- [PROBLEM]:
Set down the data below word for word, and leave the images aside.

- [RAW DATA]:
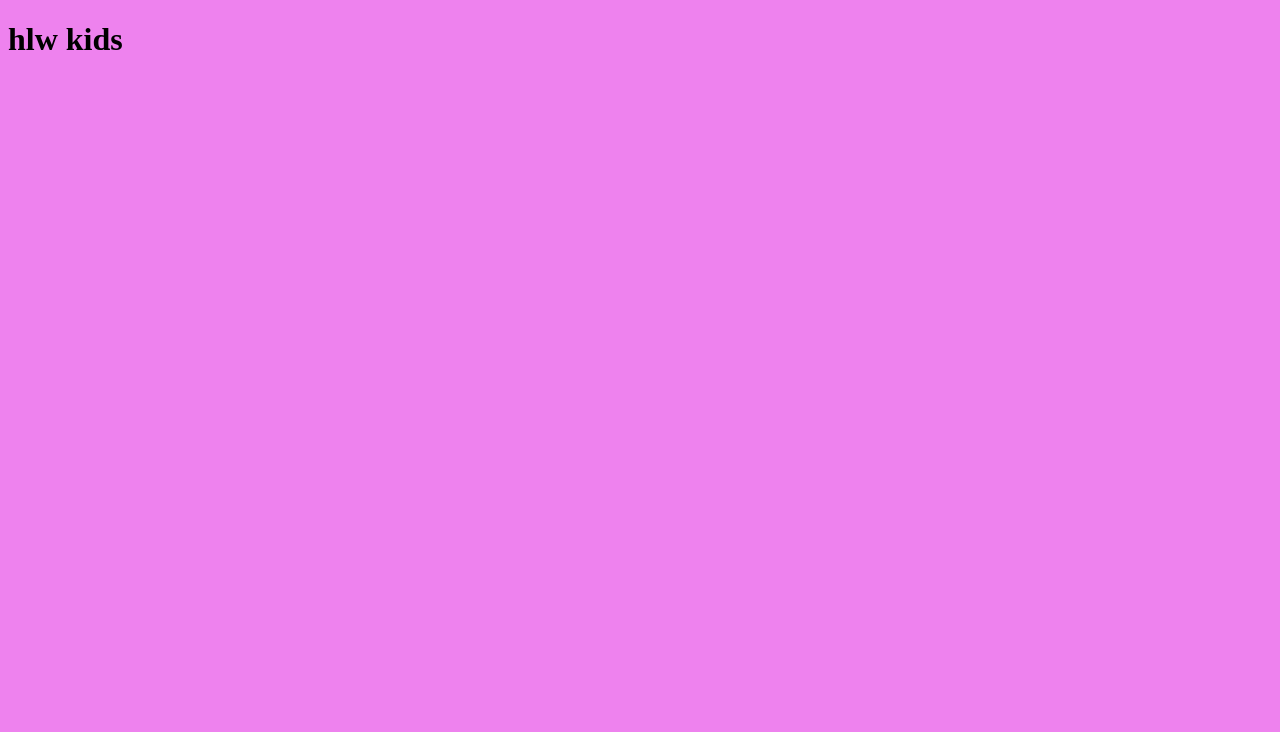
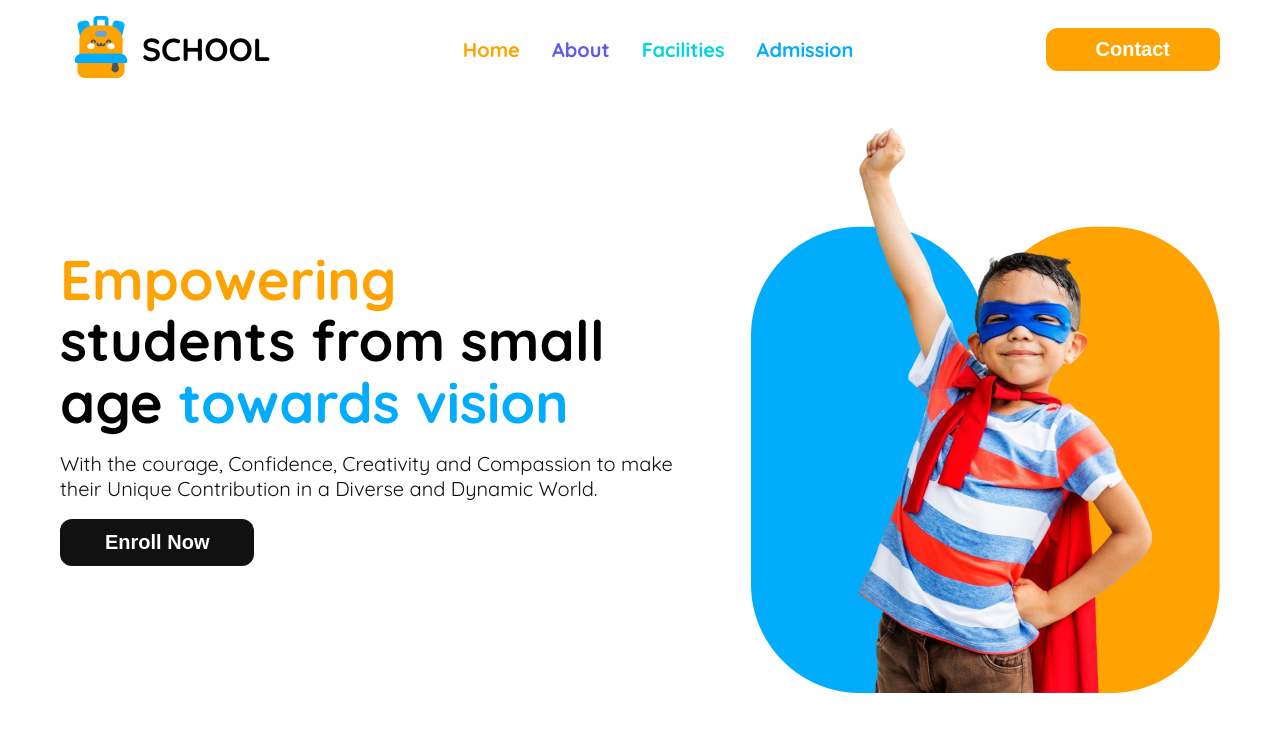
Before and after one commit to neyamat7/Assignment-2-kids-school, a plain HTML site: page index.html in a window 1280 px wide. Drawn offline with Linux system fonts and the light colour scheme.

Commit message:
header section completed

```diff
--- a/index.html
+++ b/index.html
@@ -4,9 +4,61 @@
     <meta charset="UTF-8" />
     <meta name="viewport" content="width=device-width, initial-scale=1.0" />
     <link rel="stylesheet" href="styles/style.css" />
+    <script
+      src="https://kit.fontawesome.com/5bc67b8b0e.js"
+      crossorigin="anonymous"
+    ></script>
     <title>kid's School</title>
   </head>
   <body>
-    <h1>hlw kids</h1>
+    <header>
+      <!-- nav starts -->
+      <nav class="flex">
+        <div class="logo-container flex">
+          <div class="logo">
+            <img src="assets/logo.png" alt="logo-image" />
+          </div>
+          <h1 class="logo-text">SCHOOL</h1>
+        </div>
+
+        <ul class="nav-items flex">
+          <li class="item"><a href="#" class="nav-link home-link">Home</a></li>
+          <li class="item"><a href="" class="nav-link about-link">About</a></li>
+          <li class="item">
+            <a href="" class="nav-link facilities-link">Facilities</a>
+          </li>
+          <li class="item">
+            <a href="" class="nav-link admission-link">Admission</a>
+          </li>
+        </ul>
+
+        <button class="btn btn-primary">Contact</button>
+
+        <div class="menu-icon">
+          <i class="fa-solid fa-bars"></i>
+        </div>
+      </nav>
+      <!-- nav ends -->
+
+      <section class="grid-content banner-section">
+        <div class="banner-container flex-col">
+          <div class="banner-img">
+            <img src="assets/hero-kids.png" alt="" />
+          </div>
+
+          <div class="banner-content flex-col">
+            <h1 class="main-header">
+              <span class="orange-text"> Empowering <br /></span> students from
+              small age <span class="blue-text"> towards vision </span>
+            </h1>
+            <p class="banner-desc-text">
+              With the courage, Confidence, Creativity and Compassion to make
+              their Unique Contribution in a Diverse and Dynamic World.
+            </p>
+            <button class="btn btn-secondary">Enroll Now</button>
+          </div>
+        </div>
+      </section>
+    </header>
   </body>
 </html>
--- a/styles/style.css
+++ b/styles/style.css
@@ -1,3 +1,230 @@
+@import url("https://fonts.googleapis.com/css2?family=Quicksand:wght@300..700&display=swap");
+
+/*
+ {
+rgb(222, 245, 255)
+rgb(255, 244, 220)
+  box-shadow: inset 0px 0px 28.3px 0.94px rgb(242, 232, 255)
+}
+
+
+*/
+
 body {
-  background: violet;
+  font-family: "Quicksand", serif;
 }
+
+* {
+  margin: 0;
+  padding: 0;
+  box-sizing: border-box;
+  border: none;
+  list-style: none;
+  text-decoration: none;
+}
+
+/* color variables */
+:root {
+  --orrange: rgb(254, 163, 1);
+  --blue: rgb(1, 172, 253);
+  --slate-Blue: rgb(93, 88, 239);
+  --Cyan: rgb(5, 212, 223);
+  --dark: rgb(17, 17, 17);
+  --light: rgb(255, 255, 255);
+}
+
+/* shared class */
+.grid-content,
+.full-width {
+  --initial-padding: 10px;
+  display: grid;
+  grid-template-columns:
+    [full-width-start] 1fr var(--initial-padding) [content-start] minmax(
+      0,
+      1160px
+    )
+    [content-end] var(--initial-padding) 1fr [full-width-end];
+}
+
+.grid-content > *,
+.full-width > * {
+  grid-column: content;
+}
+
+.full-width {
+  grid-column: full-width;
+}
+
+.flex {
+  display: flex;
+}
+.flex-col {
+  display: flex;
+  flex-direction: column;
+}
+
+.btn {
+  font-size: 1.25rem;
+  padding: 10px 50px;
+  color: rgb(255, 255, 255);
+  font-weight: 600;
+  border-radius: 12px;
+}
+
+.btn-secondary {
+  background: var(--dark);
+  /* padding-inline: 45px; */
+  padding: 12px 24px;
+  font-size: 1rem;
+}
+
+/* nav styles starts */
+nav {
+  max-width: 1160px;
+  margin-inline: auto;
+  justify-content: space-between;
+  align-items: center;
+  padding: 16px 0;
+  border-bottom: 0.5px solid var(--orrange);
+}
+
+.logo-container {
+  padding-inline-start: 10px;
+  justify-content: center;
+}
+
+.logo-text,
+.nav-items,
+.btn-primary {
+  display: none;
+}
+
+.menu-icon {
+  font-size: 1.8rem;
+  padding-inline-end: 10px;
+}
+/* nav styles ends */
+
+/* banner styles starts*/
+.banner-section {
+  margin-top: 20px;
+}
+
+.banner-container {
+  align-items: center;
+  gap: 20px;
+}
+
+.banner-content {
+  gap: 18px;
+  align-items: center;
+  text-align: center;
+}
+
+.main-header {
+  font-size: 2rem;
+}
+.orange-text {
+  color: var(--orrange);
+}
+.blue-text {
+  color: var(--blue);
+}
+.banner-desc-text {
+  font-size: 0.875rem;
+  color: var(--dark);
+}
+
+.banner-img img {
+  width: 100%;
+}
+/* banner styles ends */
+
+/* responsive design */
+@media only screen and (min-width: 576px) {
+  /* header section styles */
+  nav {
+    justify-content: space-between;
+    align-items: center;
+    padding: 16px 0;
+    border: none;
+  }
+
+  .logo-container {
+    justify-content: center;
+    gap: 10px;
+  }
+
+  .logo-text {
+    display: block;
+    align-self: center;
+    font-size: 2rem;
+  }
+
+  .nav-items {
+    display: flex;
+    gap: 32px;
+  }
+
+  .nav-link {
+    font-size: 1.25rem;
+    font-weight: 700;
+  }
+
+  .home-link {
+    color: var(--orrange);
+  }
+  .about-link {
+    color: var(--slate-Blue);
+  }
+  .facilities-link {
+    color: var(--Cyan);
+  }
+  .admission-link {
+    color: var(--blue);
+  }
+
+  .btn-primary {
+    display: block;
+    background: var(--orrange);
+  }
+
+  .menu-icon {
+    display: none;
+    font-size: 1.5rem;
+  }
+
+  /* banner styles starts*/
+  .banner-container {
+    flex-direction: row;
+    gap: 50px;
+  }
+
+  .banner-content {
+    align-items: flex-start;
+    text-align: left;
+  }
+
+  .main-header {
+    font-size: 3.5rem;
+    line-height: 3.813rem;
+  }
+
+  .banner-desc-text {
+    font-size: 1.25rem;
+  }
+  .btn-secondary {
+    background: var(--dark);
+    padding-inline: 45px;
+    font-size: 1.25rem;
+  }
+
+  .banner-img {
+    order: 2;
+  }
+
+  .banner-img img {
+    width: revert;
+  }
+  /* banner styles ends */
+}
```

- [SOLUTION TO THIS EXERCISE]:
Before and after one commit to neyamat7/Assignment-2-kids-school, a plain HTML site: page index.html in a window 1280 px wide. Drawn offline with Linux system fonts and the light colour scheme.

Commit message:
header section completed

```diff
--- a/index.html
+++ b/index.html
@@ -4,9 +4,61 @@
     <meta charset="UTF-8" />
     <meta name="viewport" content="width=device-width, initial-scale=1.0" />
     <link rel="stylesheet" href="styles/style.css" />
+    <script
+      src="https://kit.fontawesome.com/5bc67b8b0e.js"
+      crossorigin="anonymous"
+    ></script>
     <title>kid's School</title>
   </head>
   <body>
-    <h1>hlw kids</h1>
+    <header>
+      <!-- nav starts -->
+      <nav class="flex">
+        <div class="logo-container flex">
+          <div class="logo">
+            <img src="assets/logo.png" alt="logo-image" />
+          </div>
+          <h1 class="logo-text">SCHOOL</h1>
+        </div>
+
+        <ul class="nav-items flex">
+          <li class="item"><a href="#" class="nav-link home-link">Home</a></li>
+          <li class="item"><a href="" class="nav-link about-link">About</a></li>
+          <li class="item">
+            <a href="" class="nav-link facilities-link">Facilities</a>
+          </li>
+          <li class="item">
+            <a href="" class="nav-link admission-link">Admission</a>
+          </li>
+        </ul>
+
+        <button class="btn btn-primary">Contact</button>
+
+        <div class="menu-icon">
+          <i class="fa-solid fa-bars"></i>
+        </div>
+      </nav>
+      <!-- nav ends -->
+
+      <section class="grid-content banner-section">
+        <div class="banner-container flex-col">
+          <div class="banner-img">
+            <img src="assets/hero-kids.png" alt="" />
+          </div>
+
+          <div class="banner-content flex-col">
+            <h1 class="main-header">
+              <span class="orange-text"> Empowering <br /></span> students from
+              small age <span class="blue-text"> towards vision </span>
+            </h1>
+            <p class="banner-desc-text">
+              With the courage, Confidence, Creativity and Compassion to make
+              their Unique Contribution in a Diverse and Dynamic World.
+            </p>
+            <button class="btn btn-secondary">Enroll Now</button>
+          </div>
+        </div>
+      </section>
+    </header>
   </body>
 </html>
--- a/styles/style.css
+++ b/styles/style.css
@@ -1,3 +1,230 @@
+@import url("https://fonts.googleapis.com/css2?family=Quicksand:wght@300..700&display=swap");
+
+/*
+ {
+rgb(222, 245, 255)
+rgb(255, 244, 220)
+  box-shadow: inset 0px 0px 28.3px 0.94px rgb(242, 232, 255)
+}
+
+
+*/
+
 body {
-  background: violet;
+  font-family: "Quicksand", serif;
 }
+
+* {
+  margin: 0;
+  padding: 0;
+  box-sizing: border-box;
+  border: none;
+  list-style: none;
+  text-decoration: none;
+}
+
+/* color variables */
+:root {
+  --orrange: rgb(254, 163, 1);
+  --blue: rgb(1, 172, 253);
+  --slate-Blue: rgb(93, 88, 239);
+  --Cyan: rgb(5, 212, 223);
+  --dark: rgb(17, 17, 17);
+  --light: rgb(255, 255, 255);
+}
+
+/* shared class */
+.grid-content,
+.full-width {
+  --initial-padding: 10px;
+  display: grid;
+  grid-template-columns:
+    [full-width-start] 1fr var(--initial-padding) [content-start] minmax(
+      0,
+      1160px
+    )
+    [content-end] var(--initial-padding) 1fr [full-width-end];
+}
+
+.grid-content > *,
+.full-width > * {
+  grid-column: content;
+}
+
+.full-width {
+  grid-column: full-width;
+}
+
+.flex {
+  display: flex;
+}
+.flex-col {
+  display: flex;
+  flex-direction: column;
+}
+
+.btn {
+  font-size: 1.25rem;
+  padding: 10px 50px;
+  color: rgb(255, 255, 255);
+  font-weight: 600;
+  border-radius: 12px;
+}
+
+.btn-secondary {
+  background: var(--dark);
+  /* padding-inline: 45px; */
+  padding: 12px 24px;
+  font-size: 1rem;
+}
+
+/* nav styles starts */
+nav {
+  max-width: 1160px;
+  margin-inline: auto;
+  justify-content: space-between;
+  align-items: center;
+  padding: 16px 0;
+  border-bottom: 0.5px solid var(--orrange);
+}
+
+.logo-container {
+  padding-inline-start: 10px;
+  justify-content: center;
+}
+
+.logo-text,
+.nav-items,
+.btn-primary {
+  display: none;
+}
+
+.menu-icon {
+  font-size: 1.8rem;
+  padding-inline-end: 10px;
+}
+/* nav styles ends */
+
+/* banner styles starts*/
+.banner-section {
+  margin-top: 20px;
+}
+
+.banner-container {
+  align-items: center;
+  gap: 20px;
+}
+
+.banner-content {
+  gap: 18px;
+  align-items: center;
+  text-align: center;
+}
+
+.main-header {
+  font-size: 2rem;
+}
+.orange-text {
+  color: var(--orrange);
+}
+.blue-text {
+  color: var(--blue);
+}
+.banner-desc-text {
+  font-size: 0.875rem;
+  color: var(--dark);
+}
+
+.banner-img img {
+  width: 100%;
+}
+/* banner styles ends */
+
+/* responsive design */
+@media only screen and (min-width: 576px) {
+  /* header section styles */
+  nav {
+    justify-content: space-between;
+    align-items: center;
+    padding: 16px 0;
+    border: none;
+  }
+
+  .logo-container {
+    justify-content: center;
+    gap: 10px;
+  }
+
+  .logo-text {
+    display: block;
+    align-self: center;
+    font-size: 2rem;
+  }
+
+  .nav-items {
+    display: flex;
+    gap: 32px;
+  }
+
+  .nav-link {
+    font-size: 1.25rem;
+    font-weight: 700;
+  }
+
+  .home-link {
+    color: var(--orrange);
+  }
+  .about-link {
+    color: var(--slate-Blue);
+  }
+  .facilities-link {
+    color: var(--Cyan);
+  }
+  .admission-link {
+    color: var(--blue);
+  }
+
+  .btn-primary {
+    display: block;
+    background: var(--orrange);
+  }
+
+  .menu-icon {
+    display: none;
+    font-size: 1.5rem;
+  }
+
+  /* banner styles starts*/
+  .banner-container {
+    flex-direction: row;
+    gap: 50px;
+  }
+
+  .banner-content {
+    align-items: flex-start;
+    text-align: left;
+  }
+
+  .main-header {
+    font-size: 3.5rem;
+    line-height: 3.813rem;
+  }
+
+  .banner-desc-text {
+    font-size: 1.25rem;
+  }
+  .btn-secondary {
+    background: var(--dark);
+    padding-inline: 45px;
+    font-size: 1.25rem;
+  }
+
+  .banner-img {
+    order: 2;
+  }
+
+  .banner-img img {
+    width: revert;
+  }
+  /* banner styles ends */
+}
```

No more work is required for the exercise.